> [What needs to be done]
An exact copy of every entry below is needed.

*** Data for processing ***

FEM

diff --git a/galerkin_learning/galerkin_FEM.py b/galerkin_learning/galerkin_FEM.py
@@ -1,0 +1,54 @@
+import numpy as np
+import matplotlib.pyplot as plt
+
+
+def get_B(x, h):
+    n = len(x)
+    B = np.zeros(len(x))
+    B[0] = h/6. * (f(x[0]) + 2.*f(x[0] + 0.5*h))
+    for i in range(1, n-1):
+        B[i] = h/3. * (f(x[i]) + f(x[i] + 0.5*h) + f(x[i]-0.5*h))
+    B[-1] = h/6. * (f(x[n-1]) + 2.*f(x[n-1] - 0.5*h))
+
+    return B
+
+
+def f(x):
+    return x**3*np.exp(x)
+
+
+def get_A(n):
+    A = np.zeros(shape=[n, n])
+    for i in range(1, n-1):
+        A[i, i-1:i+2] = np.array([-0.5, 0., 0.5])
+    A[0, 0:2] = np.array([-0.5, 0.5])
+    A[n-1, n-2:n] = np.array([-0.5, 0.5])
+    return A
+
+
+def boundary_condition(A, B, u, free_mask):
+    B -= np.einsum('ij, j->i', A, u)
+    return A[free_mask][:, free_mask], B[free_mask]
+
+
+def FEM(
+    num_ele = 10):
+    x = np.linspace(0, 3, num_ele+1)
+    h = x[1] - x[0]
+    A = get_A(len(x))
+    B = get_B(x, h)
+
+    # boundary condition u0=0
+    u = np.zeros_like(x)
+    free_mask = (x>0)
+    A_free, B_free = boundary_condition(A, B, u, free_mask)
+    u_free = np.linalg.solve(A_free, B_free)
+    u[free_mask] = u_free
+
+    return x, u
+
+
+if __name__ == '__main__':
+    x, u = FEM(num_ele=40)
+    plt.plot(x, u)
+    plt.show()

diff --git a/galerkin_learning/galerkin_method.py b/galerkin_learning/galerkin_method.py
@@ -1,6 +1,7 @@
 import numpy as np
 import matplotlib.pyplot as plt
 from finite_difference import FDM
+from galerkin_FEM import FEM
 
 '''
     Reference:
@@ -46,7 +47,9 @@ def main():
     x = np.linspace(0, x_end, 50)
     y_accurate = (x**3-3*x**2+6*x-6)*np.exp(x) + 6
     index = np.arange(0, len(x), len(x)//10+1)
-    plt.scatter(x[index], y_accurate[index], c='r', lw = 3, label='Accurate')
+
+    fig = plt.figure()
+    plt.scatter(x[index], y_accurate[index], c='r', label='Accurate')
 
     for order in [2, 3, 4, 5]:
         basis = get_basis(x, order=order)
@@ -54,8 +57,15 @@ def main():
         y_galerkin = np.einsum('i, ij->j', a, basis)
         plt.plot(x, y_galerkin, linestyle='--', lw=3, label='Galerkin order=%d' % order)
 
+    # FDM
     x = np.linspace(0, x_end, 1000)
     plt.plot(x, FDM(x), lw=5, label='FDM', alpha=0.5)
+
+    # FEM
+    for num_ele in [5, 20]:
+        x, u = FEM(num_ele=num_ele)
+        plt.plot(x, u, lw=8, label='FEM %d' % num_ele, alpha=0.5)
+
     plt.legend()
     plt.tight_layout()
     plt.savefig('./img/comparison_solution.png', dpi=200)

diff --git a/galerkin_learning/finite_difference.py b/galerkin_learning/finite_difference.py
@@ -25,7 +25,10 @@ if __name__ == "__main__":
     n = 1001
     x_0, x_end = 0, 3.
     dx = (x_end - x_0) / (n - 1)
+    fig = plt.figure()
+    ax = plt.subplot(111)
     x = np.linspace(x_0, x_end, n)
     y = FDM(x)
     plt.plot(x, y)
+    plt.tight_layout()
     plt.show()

*** End of Data for processing ***

> [Answer box]
FEM

diff --git a/galerkin_learning/galerkin_FEM.py b/galerkin_learning/galerkin_FEM.py
@@ -1,0 +1,54 @@
+import numpy as np
+import matplotlib.pyplot as plt
+
+
+def get_B(x, h):
+    n = len(x)
+    B = np.zeros(len(x))
+    B[0] = h/6. * (f(x[0]) + 2.*f(x[0] + 0.5*h))
+    for i in range(1, n-1):
+        B[i] = h/3. * (f(x[i]) + f(x[i] + 0.5*h) + f(x[i]-0.5*h))
+    B[-1] = h/6. * (f(x[n-1]) + 2.*f(x[n-1] - 0.5*h))
+
+    return B
+
+
+def f(x):
+    return x**3*np.exp(x)
+
+
+def get_A(n):
+    A = np.zeros(shape=[n, n])
+    for i in range(1, n-1):
+        A[i, i-1:i+2] = np.array([-0.5, 0., 0.5])
+    A[0, 0:2] = np.array([-0.5, 0.5])
+    A[n-1, n-2:n] = np.array([-0.5, 0.5])
+    return A
+
+
+def boundary_condition(A, B, u, free_mask):
+    B -= np.einsum('ij, j->i', A, u)
+    return A[free_mask][:, free_mask], B[free_mask]
+
+
+def FEM(
+    num_ele = 10):
+    x = np.linspace(0, 3, num_ele+1)
+    h = x[1] - x[0]
+    A = get_A(len(x))
+    B = get_B(x, h)
+
+    # boundary condition u0=0
+    u = np.zeros_like(x)
+    free_mask = (x>0)
+    A_free, B_free = boundary_condition(A, B, u, free_mask)
+    u_free = np.linalg.solve(A_free, B_free)
+    u[free_mask] = u_free
+
+    return x, u
+
+
+if __name__ == '__main__':
+    x, u = FEM(num_ele=40)
+    plt.plot(x, u)
+    plt.show()

diff --git a/galerkin_learning/galerkin_method.py b/galerkin_learning/galerkin_method.py
@@ -1,6 +1,7 @@
 import numpy as np
 import matplotlib.pyplot as plt
 from finite_difference import FDM
+from galerkin_FEM import FEM
 
 '''
     Reference:
@@ -46,7 +47,9 @@ def main():
     x = np.linspace(0, x_end, 50)
     y_accurate = (x**3-3*x**2+6*x-6)*np.exp(x) + 6
     index = np.arange(0, len(x), len(x)//10+1)
-    plt.scatter(x[index], y_accurate[index], c='r', lw = 3, label='Accurate')
+
+    fig = plt.figure()
+    plt.scatter(x[index], y_accurate[index], c='r', label='Accurate')
 
     for order in [2, 3, 4, 5]:
         basis = get_basis(x, order=order)
@@ -54,8 +57,15 @@ def main():
         y_galerkin = np.einsum('i, ij->j', a, basis)
         plt.plot(x, y_galerkin, linestyle='--', lw=3, label='Galerkin order=%d' % order)
 
+    # FDM
     x = np.linspace(0, x_end, 1000)
     plt.plot(x, FDM(x), lw=5, label='FDM', alpha=0.5)
+
+    # FEM
+    for num_ele in [5, 20]:
+        x, u = FEM(num_ele=num_ele)
+        plt.plot(x, u, lw=8, label='FEM %d' % num_ele, alpha=0.5)
+
     plt.legend()
     plt.tight_layout()
     plt.savefig('./img/comparison_solution.png', dpi=200)

diff --git a/galerkin_learning/finite_difference.py b/galerkin_learning/finite_difference.py
@@ -25,7 +25,10 @@ if __name__ == "__main__":
     n = 1001
     x_0, x_end = 0, 3.
     dx = (x_end - x_0) / (n - 1)
+    fig = plt.figure()
+    ax = plt.subplot(111)
     x = np.linspace(x_0, x_end, n)
     y = FDM(x)
     plt.plot(x, y)
+    plt.tight_layout()
     plt.show()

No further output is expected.